Dataset excerpts »

....

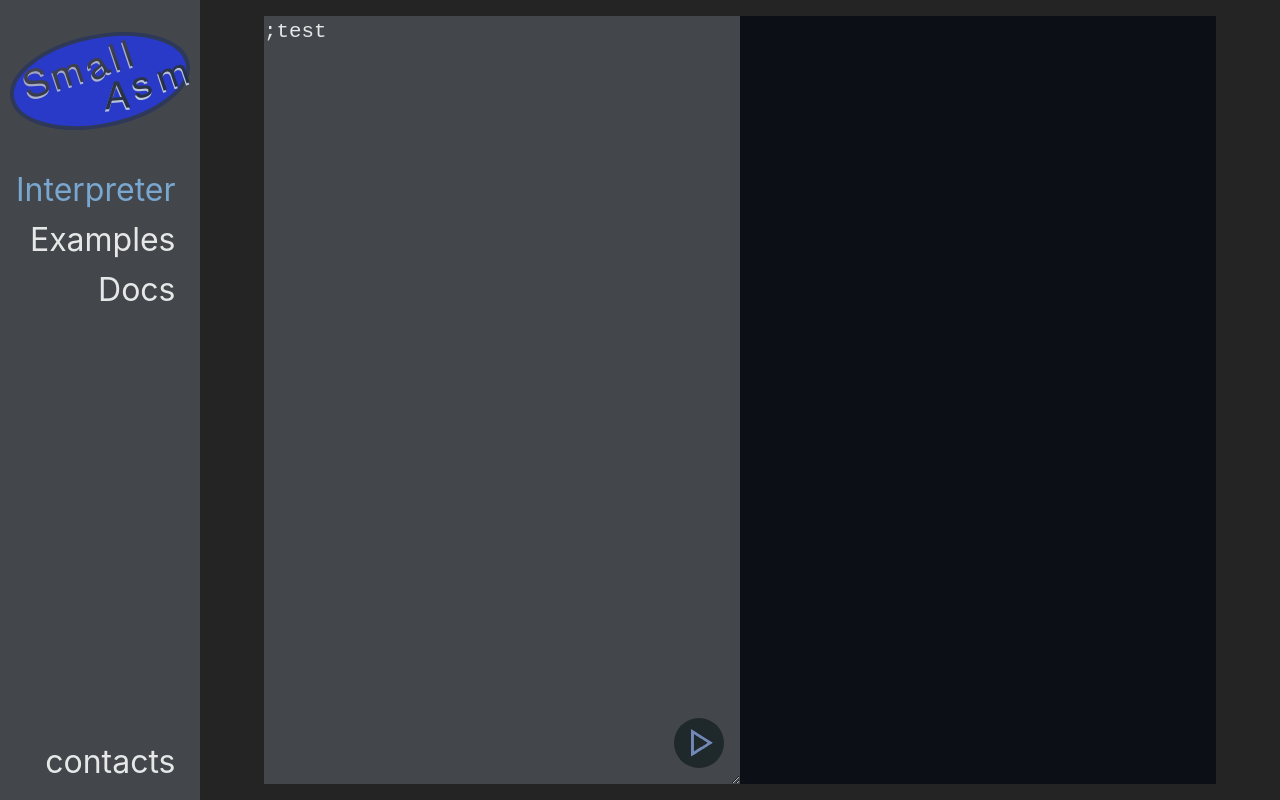
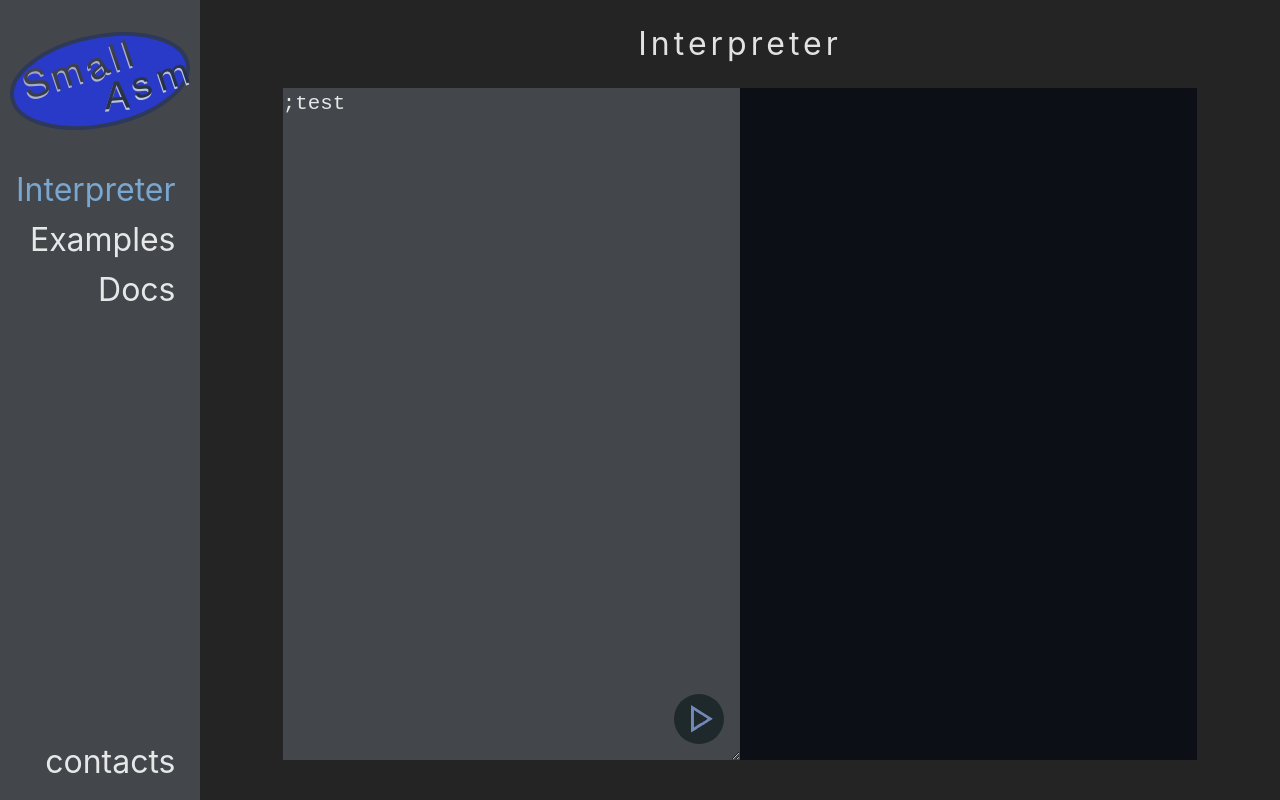
Before and after one commit to french-fries-with-pepper/smallAsm, a React (Vite) app: page / in a window 1280 px wide. Built offline with nearby package versions, Linux system fonts and the light colour scheme.

Commit message:
refactor: change css files to reuse code, and reduce styles

```diff
--- a/src/App.css
+++ b/src/App.css
@@ -3,14 +3,16 @@
   flex-direction: row;
   align-items: stretch;
 }
-.App__main {
-  padding-left: var(--appPadding);
-  padding-right: var(--appPadding);
-  padding-top: 1rem;
-  padding-bottom: 1rem;
-  display: flex;
-  flex-direction: row;
-  align-items: stretch;
+.siteHeader {
+  width: 100%;
+  font-size: 2rem;
+  font-weight: 400;
+  letter-spacing: 4px;
+  text-align: center;
+}
+.siteMain {
   width: calc(100% - var(--headerWidth));
-  height: 100vh;
+  padding: 2rem;
+  max-height: 100vh;
+  overflow-y: scroll;
 }
--- a/src/App.jsx
+++ b/src/App.jsx
@@ -1,8 +1,7 @@
 import React from "react";
 import { BrowserRouter as Router, Routes, Route } from "react-router-dom";
 import Header from "./components/header/Header";
-import Editor from "./components/editor/Editor";
-import Output from "./components/output/Output";
+import Home from "./components/home/home";
 import Docs from "./components/docs/docs";
 import Examples from "./components/examples/examples";
 import Contacts from "./components/contacts/contacts";
@@ -18,15 +17,7 @@ function App() {
           <Route path="/Docs" element={<Docs />} />
           <Route path="/Contacts" element={<Contacts />} />
           <Route path="/Examples" element={<Examples />} />
-          <Route
-            path="/"
-            element={
-              <main className="App__main">
-                <Editor />
-                <Output />
-              </main>
-            }
-          />
+          <Route path="/" element={<Home />} />
         </Routes>
       </div>
     </Router>
--- a/src/components/contacts/contacts.jsx
+++ b/src/components/contacts/contacts.jsx
@@ -2,8 +2,8 @@ import "./contacts.css";
 
 function Contacts() {
   return (
-    <main>
-      <h2>Contacts will be available soon</h2>
+    <main className="contacts siteMain">
+      <h2 className="contacts__header siteHeader">Contacts</h2>
     </main>
   );
 }
--- a/src/components/docs/docs.jsx
+++ b/src/components/docs/docs.jsx
@@ -2,8 +2,8 @@ import "./docs.css";
 
 function Docs() {
   return (
-    <main>
-      <h2>Docs will be available soon</h2>
+    <main className="docs siteMain">
+      <h2 className="siteHeader docs__header">Documentation</h2>
     </main>
   );
 }
--- a/src/components/examples/examples.css
+++ b/src/components/examples/examples.css
@@ -1,16 +1,3 @@
-.examples {
-  width: calc(100% - var(--headerWidth));
-  padding: 2rem;
-  max-height: 100vh;
-  overflow-y: scroll;
-}
-.examples__header {
-  width: 100%;
-  font-size: 2rem;
-  font-weight: 400;
-  letter-spacing: 2px;
-  text-align: center;
-}
 .examples__list {
   padding-top: 2.5rem;
   width: 90%;
--- a/src/components/examples/examples.jsx
+++ b/src/components/examples/examples.jsx
@@ -24,8 +24,8 @@ function Examples() {
     dispatch({ type: "changed", payload: code });
   };
   return (
-    <main className="examples">
-      <h2 className="examples__header">Example of programs</h2>
+    <main className="examples siteMain">
+      <h2 className="examples__header siteHeader">Example of programs</h2>
       <ul className="examples__list">
         <li className="examples__item">
           <h3 className="examples__name">Fibonacci</h3>
--- /dev/null
+++ b/src/components/home/home.css
@@ -0,0 +1,10 @@
+.home__editorWrap {
+  padding-left: var(--appPadding);
+  padding-right: var(--appPadding);
+  padding-top: 2rem;
+  display: flex;
+  flex-direction: row;
+  align-items: stretch;
+  width: 100%;
+  height: calc(100vh - 6rem);
+}
--- /dev/null
+++ b/src/components/home/home.jsx
@@ -0,0 +1,16 @@
+  import "./home.css";
+  import Editor from "../editor/Editor";
+  import Output from "../output/Output";
+  function Home(){
+    return(
+        <main className="home siteMain">
+            <h2 className="home__header siteHeader">Interpreter</h2>
+            <section className="home__editorWrap">
+                <Editor/>
+                <Output/>
+            </section>
+        </main>
+    )
+  }
+
+  export default Home;
```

....

Problem details » Produce a verbatim copy of all records, minus pictures.

The answer »
Before and after one commit to french-fries-with-pepper/smallAsm, a React (Vite) app: page / in a window 1280 px wide. Built offline with nearby package versions, Linux system fonts and the light colour scheme.

Commit message:
refactor: change css files to reuse code, and reduce styles

```diff
--- a/src/App.css
+++ b/src/App.css
@@ -3,14 +3,16 @@
   flex-direction: row;
   align-items: stretch;
 }
-.App__main {
-  padding-left: var(--appPadding);
-  padding-right: var(--appPadding);
-  padding-top: 1rem;
-  padding-bottom: 1rem;
-  display: flex;
-  flex-direction: row;
-  align-items: stretch;
+.siteHeader {
+  width: 100%;
+  font-size: 2rem;
+  font-weight: 400;
+  letter-spacing: 4px;
+  text-align: center;
+}
+.siteMain {
   width: calc(100% - var(--headerWidth));
-  height: 100vh;
+  padding: 2rem;
+  max-height: 100vh;
+  overflow-y: scroll;
 }
--- a/src/App.jsx
+++ b/src/App.jsx
@@ -1,8 +1,7 @@
 import React from "react";
 import { BrowserRouter as Router, Routes, Route } from "react-router-dom";
 import Header from "./components/header/Header";
-import Editor from "./components/editor/Editor";
-import Output from "./components/output/Output";
+import Home from "./components/home/home";
 import Docs from "./components/docs/docs";
 import Examples from "./components/examples/examples";
 import Contacts from "./components/contacts/contacts";
@@ -18,15 +17,7 @@ function App() {
           <Route path="/Docs" element={<Docs />} />
           <Route path="/Contacts" element={<Contacts />} />
           <Route path="/Examples" element={<Examples />} />
-          <Route
-            path="/"
-            element={
-              <main className="App__main">
-                <Editor />
-                <Output />
-              </main>
-            }
-          />
+          <Route path="/" element={<Home />} />
         </Routes>
       </div>
     </Router>
--- a/src/components/contacts/contacts.jsx
+++ b/src/components/contacts/contacts.jsx
@@ -2,8 +2,8 @@ import "./contacts.css";
 
 function Contacts() {
   return (
-    <main>
-      <h2>Contacts will be available soon</h2>
+    <main className="contacts siteMain">
+      <h2 className="contacts__header siteHeader">Contacts</h2>
     </main>
   );
 }
--- a/src/components/docs/docs.jsx
+++ b/src/components/docs/docs.jsx
@@ -2,8 +2,8 @@ import "./docs.css";
 
 function Docs() {
   return (
-    <main>
-      <h2>Docs will be available soon</h2>
+    <main className="docs siteMain">
+      <h2 className="siteHeader docs__header">Documentation</h2>
     </main>
   );
 }
--- a/src/components/examples/examples.css
+++ b/src/components/examples/examples.css
@@ -1,16 +1,3 @@
-.examples {
-  width: calc(100% - var(--headerWidth));
-  padding: 2rem;
-  max-height: 100vh;
-  overflow-y: scroll;
-}
-.examples__header {
-  width: 100%;
-  font-size: 2rem;
-  font-weight: 400;
-  letter-spacing: 2px;
-  text-align: center;
-}
 .examples__list {
   padding-top: 2.5rem;
   width: 90%;
--- a/src/components/examples/examples.jsx
+++ b/src/components/examples/examples.jsx
@@ -24,8 +24,8 @@ function Examples() {
     dispatch({ type: "changed", payload: code });
   };
   return (
-    <main className="examples">
-      <h2 className="examples__header">Example of programs</h2>
+    <main className="examples siteMain">
+      <h2 className="examples__header siteHeader">Example of programs</h2>
       <ul className="examples__list">
         <li className="examples__item">
           <h3 className="examples__name">Fibonacci</h3>
--- /dev/null
+++ b/src/components/home/home.css
@@ -0,0 +1,10 @@
+.home__editorWrap {
+  padding-left: var(--appPadding);
+  padding-right: var(--appPadding);
+  padding-top: 2rem;
+  display: flex;
+  flex-direction: row;
+  align-items: stretch;
+  width: 100%;
+  height: calc(100vh - 6rem);
+}
--- /dev/null
+++ b/src/components/home/home.jsx
@@ -0,0 +1,16 @@
+  import "./home.css";
+  import Editor from "../editor/Editor";
+  import Output from "../output/Output";
+  function Home(){
+    return(
+        <main className="home siteMain">
+            <h2 className="home__header siteHeader">Interpreter</h2>
+            <section className="home__editorWrap">
+                <Editor/>
+                <Output/>
+            </section>
+        </main>
+    )
+  }
+
+  export default Home;
```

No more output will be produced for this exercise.